Last week, the Bill and Melinda Gates Foundation announced its latest round of grant winners for its Grand Challenges Explorations initiative. Among the recipients is a team from the University of California, San Diego and University of Illinois at Urbana-Champaign that is developing a tiny, flexible fetal monitor. We wrote about the technology behind the device back in August and were able to hear from David Icke, CEO of MC10, the company helping to commercialize it, at both FutureMed in February and at last month’s TEDMED conference.
Described as an electronic “tattoo”, the device is a wearable patch of circuits, sensors, and wireless transmitters that sticks to the skin like a temporary tattoo and is able to stretch and flex with the skin. The researchers hope that the final product will continuously measure and monitor uterine contractions, fetal heart rate and oxygen, and maternal heart rate and body temperature.

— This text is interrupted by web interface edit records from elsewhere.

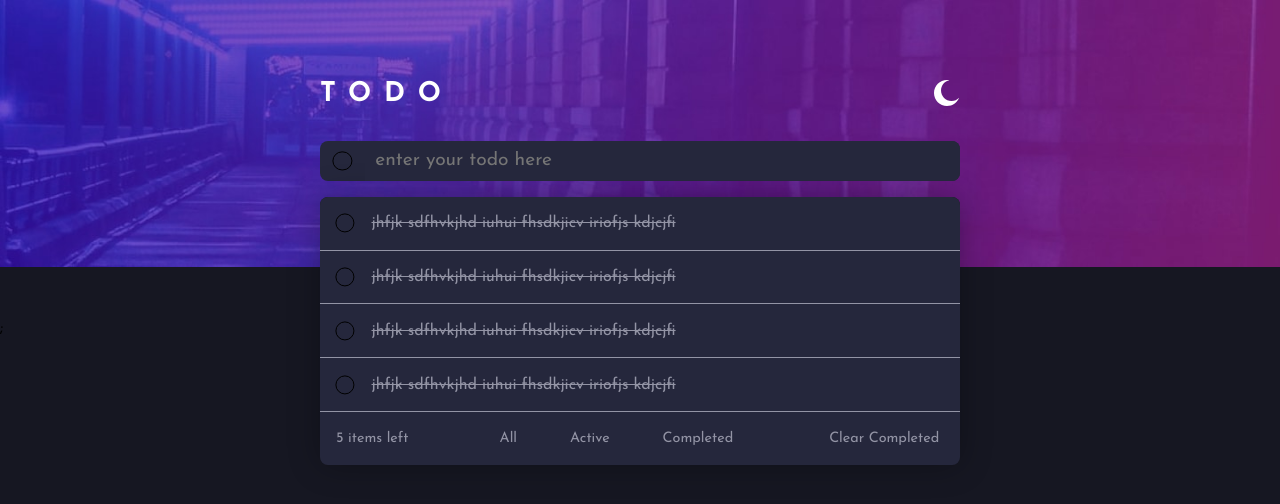
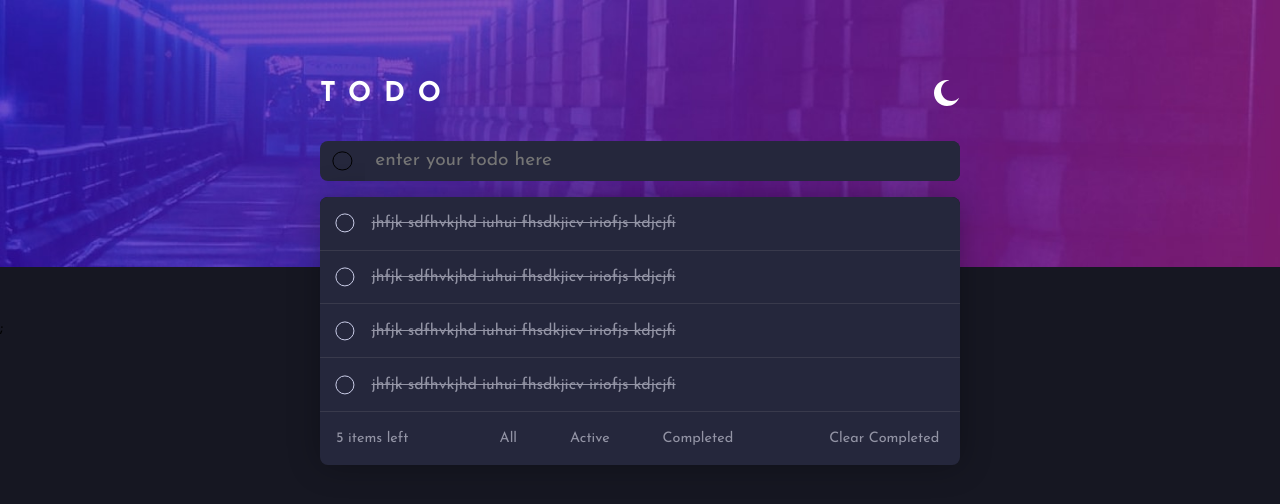
Before and after one commit to paro-418/todo-app-main, a React (Create React App) app: page / in a window 1280 px wide. Shown: the top 504 px of the page. Built offline with nearby package versions, Linux system fonts and the light colour scheme.

Commit message:
refined dark css

```diff
--- a/src/components/todo/todo.module.css
+++ b/src/components/todo/todo.module.css
@@ -8,6 +8,8 @@
 }
 .todoDark{
   background-color: #25273c;
+  border-bottom-color:   hsl(237, 14%, 26%);
+  color: hsl(234, 39%, 85%);
 }
 
 @media  only screen and (max-width: 450px) {
```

According to Todd Coleman, professor of bioengineering and head of the project, the device is unique because of its ability to continuously check a number of different measurements in an unobtrusive manner. Moreover, the device will work well in developing countries that lack sufficient healthcare access, but have high mobile phone usage, as it will transmit data wirelessly to a cellphone and on to the cloud to be viewed by physicians far away.
Be sure to read about some of the other grant winners here. There’s a lot of neat research being done in the areas of vaccines, synthetic biology, and global health.
More info from UCSD: Grand Challenges Explorations Grant Funds Groundbreaking Health Research…
Medgadget Flashback: Sticky News: Electronic Skin Patch Promises Simpler Monitoring